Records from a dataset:

================================

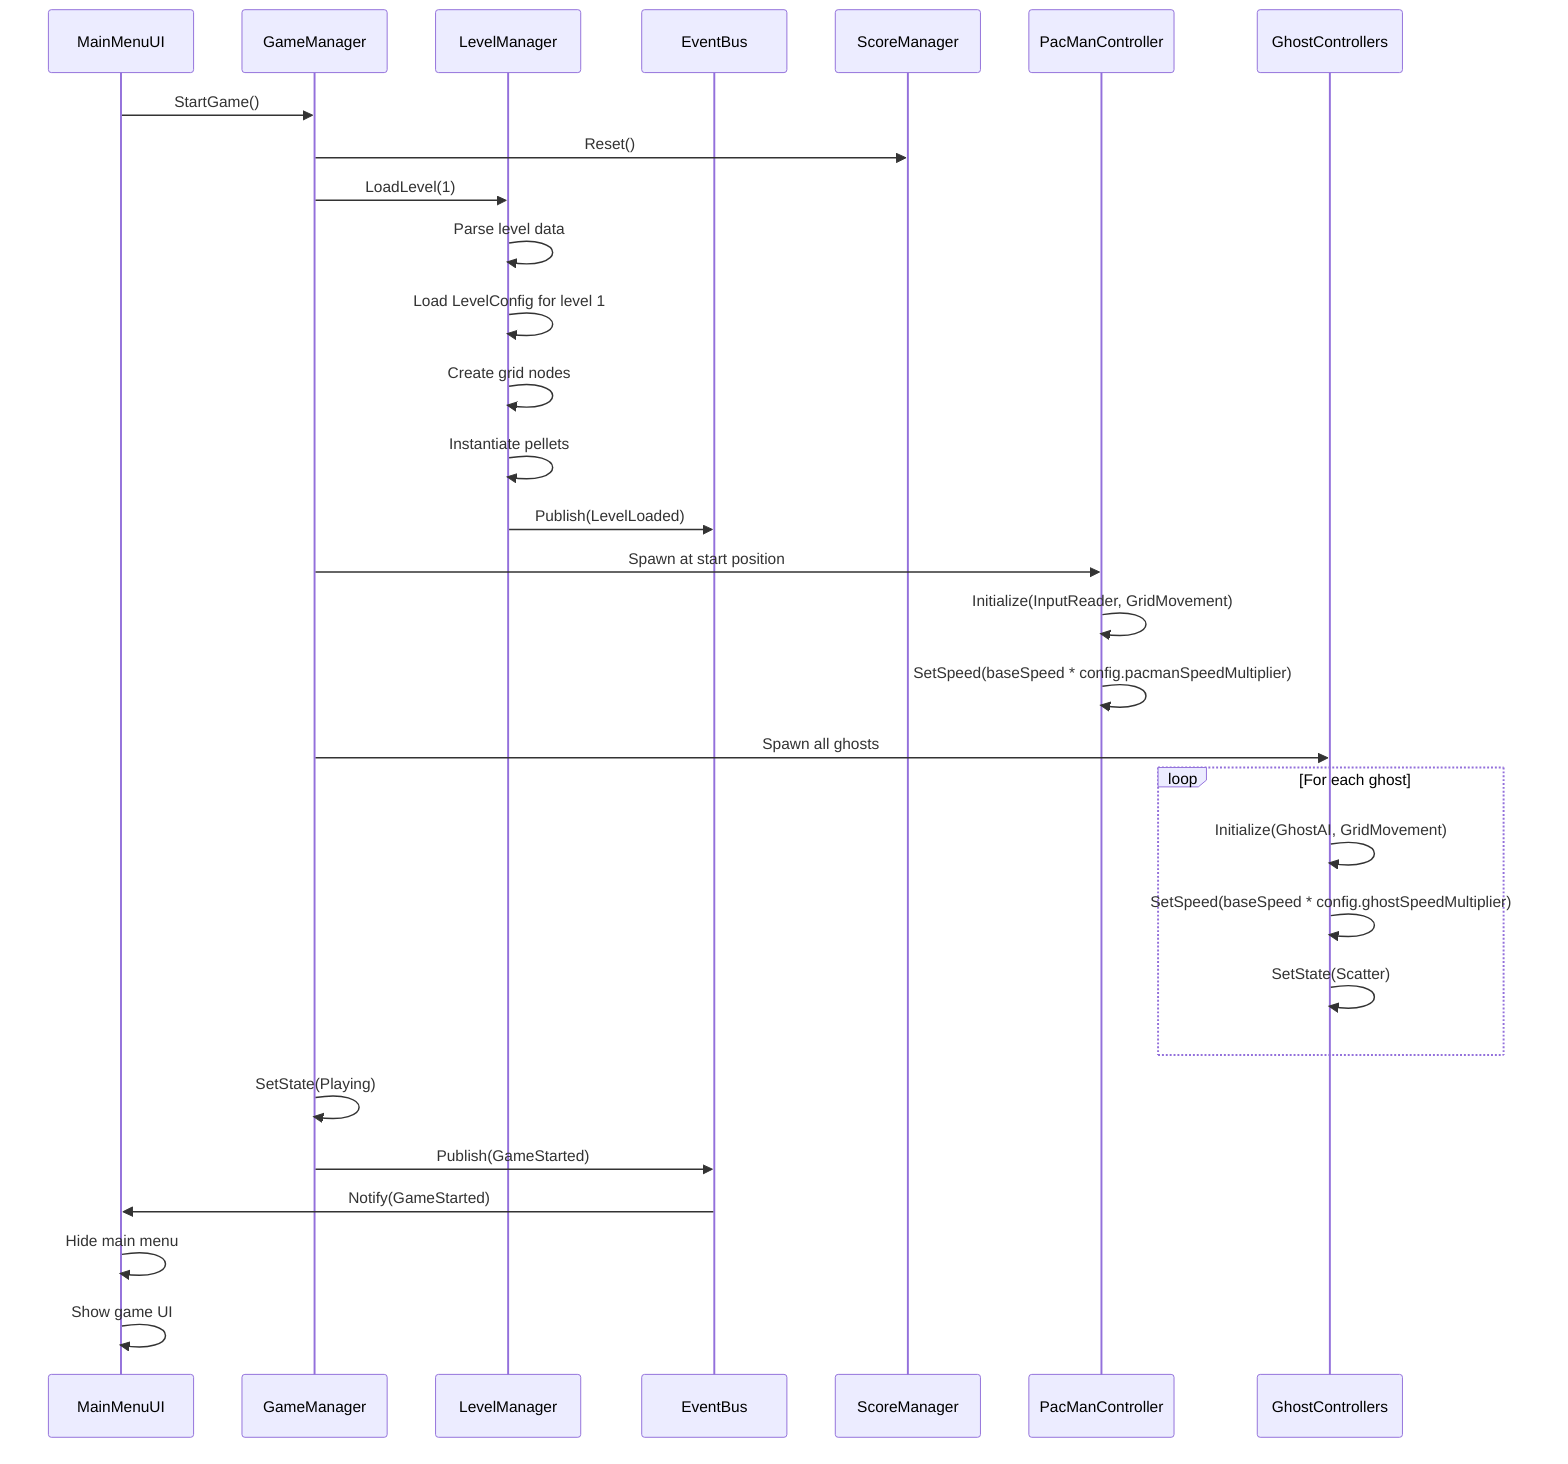
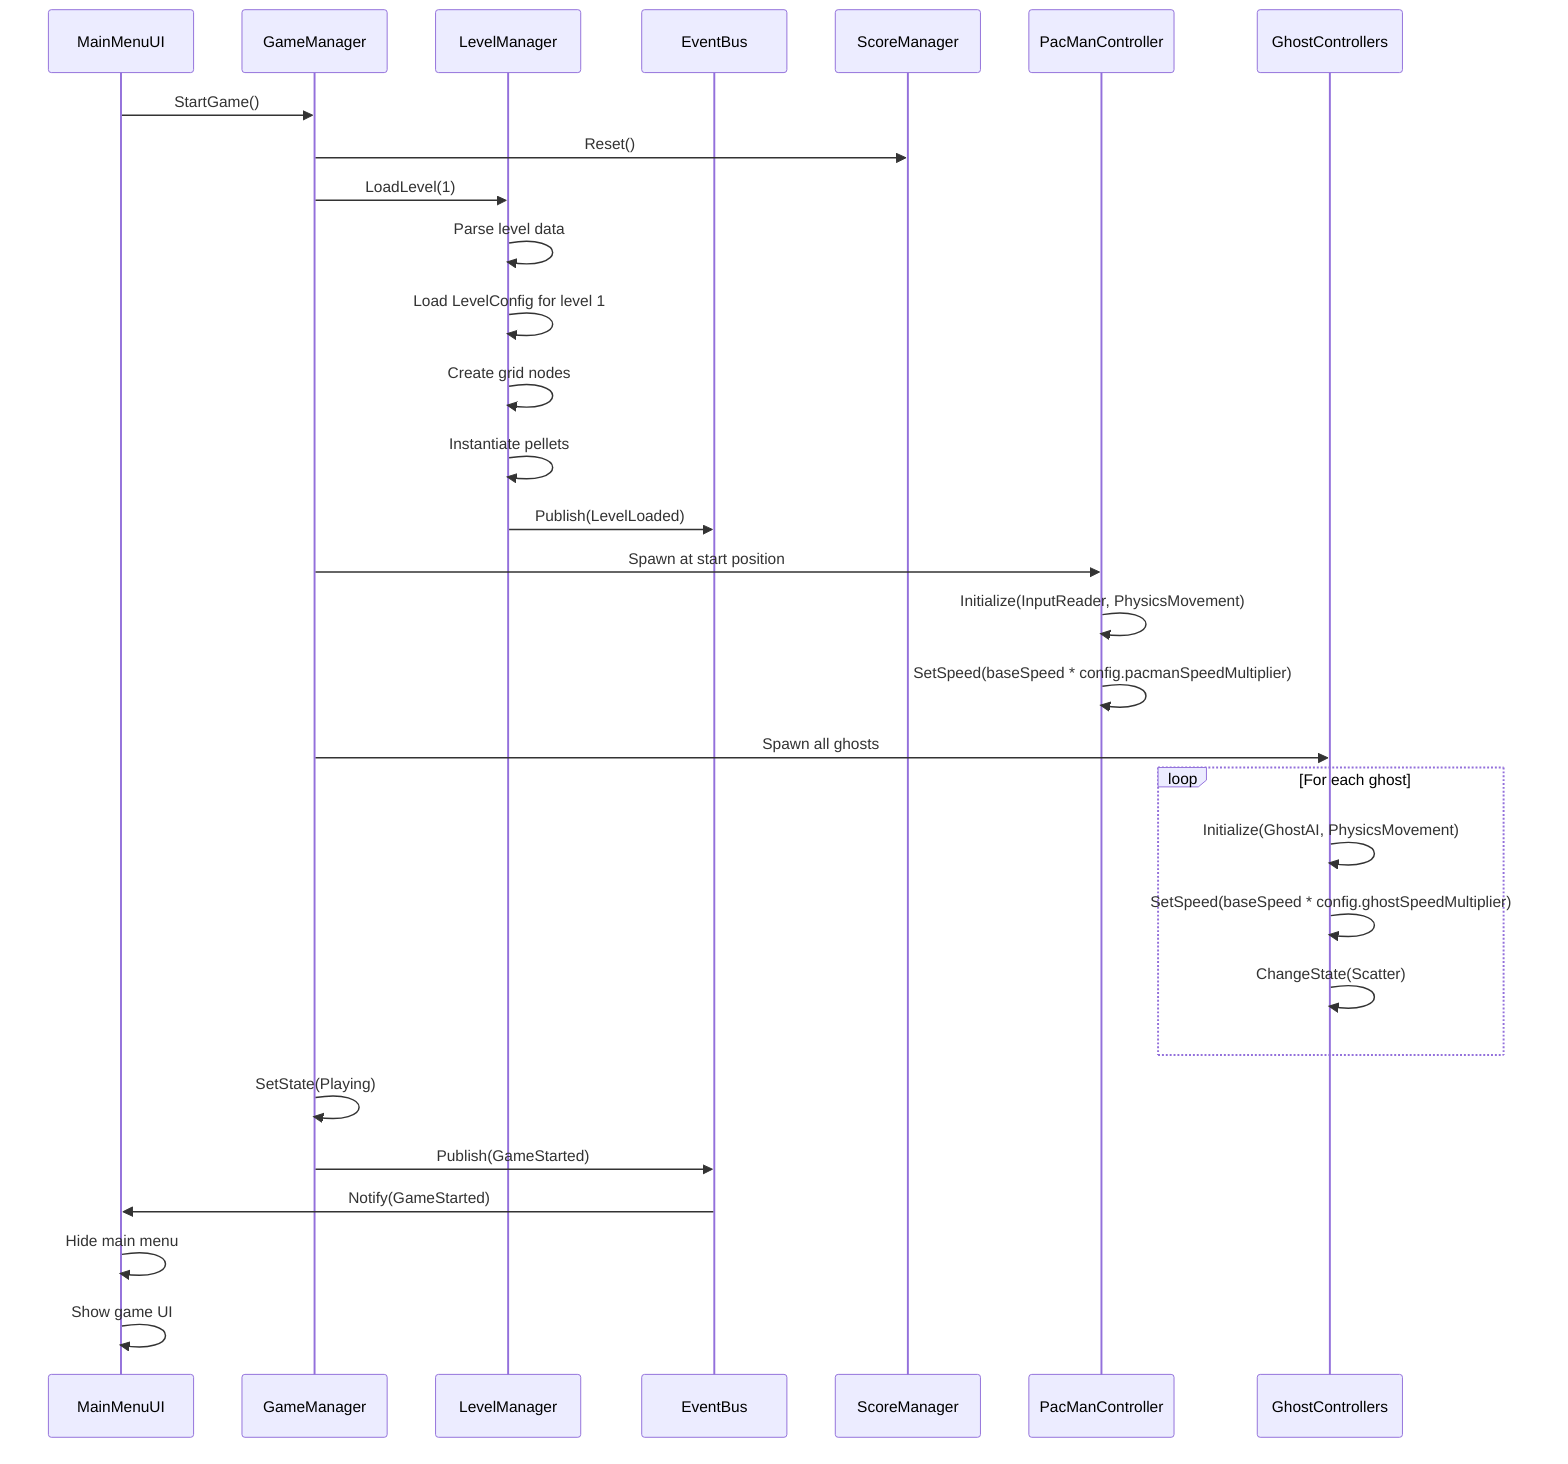
sequenceDiagram
    participant UI as MainMenuUI
    participant GM as GameManager
    participant LM as LevelManager
    participant EB as EventBus
    participant SM as ScoreManager
    participant Pac as PacManController
    participant Ghosts as GhostControllers

    UI->>GM: StartGame()
    GM->>SM: Reset()
    GM->>LM: LoadLevel(1)
    LM->>LM: Parse level data
    LM->>LM: Load LevelConfig for level 1
    LM->>LM: Create grid nodes
    LM->>LM: Instantiate pellets
    LM->>EB: Publish(LevelLoaded)

    GM->>Pac: Spawn at start position
-     Pac->>Pac: Initialize(InputReader, GridMovement)
+     Pac->>Pac: Initialize(InputReader, PhysicsMovement)
    Pac->>Pac: SetSpeed(baseSpeed * config.pacmanSpeedMultiplier)

    GM->>Ghosts: Spawn all ghosts
    loop For each ghost
-         Ghosts->>Ghosts: Initialize(GhostAI, GridMovement)
+         Ghosts->>Ghosts: Initialize(GhostAI, PhysicsMovement)
        Ghosts->>Ghosts: SetSpeed(baseSpeed * config.ghostSpeedMultiplier)
-         Ghosts->>Ghosts: SetState(Scatter)
+         Ghosts->>Ghosts: ChangeState(Scatter)
    end

    GM->>GM: SetState(Playing)
    GM->>EB: Publish(GameStarted)
    EB->>UI: Notify(GameStarted)
    UI->>UI: Hide main menu
    UI->>UI: Show game UI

================================

** What this task involves **
Exact copies of the line containing "Ghosts->>Ghosts: SetSpeed(baseSpeed *" and of every line after it through the end of the entries are all that should be output.

** Output for this task **
        Ghosts->>Ghosts: SetSpeed(baseSpeed * config.ghostSpeedMultiplier)
-         Ghosts->>Ghosts: SetState(Scatter)
+         Ghosts->>Ghosts: ChangeState(Scatter)
    end

    GM->>GM: SetState(Playing)
    GM->>EB: Publish(GameStarted)
    EB->>UI: Notify(GameStarted)
    UI->>UI: Hide main menu
    UI->>UI: Show game UI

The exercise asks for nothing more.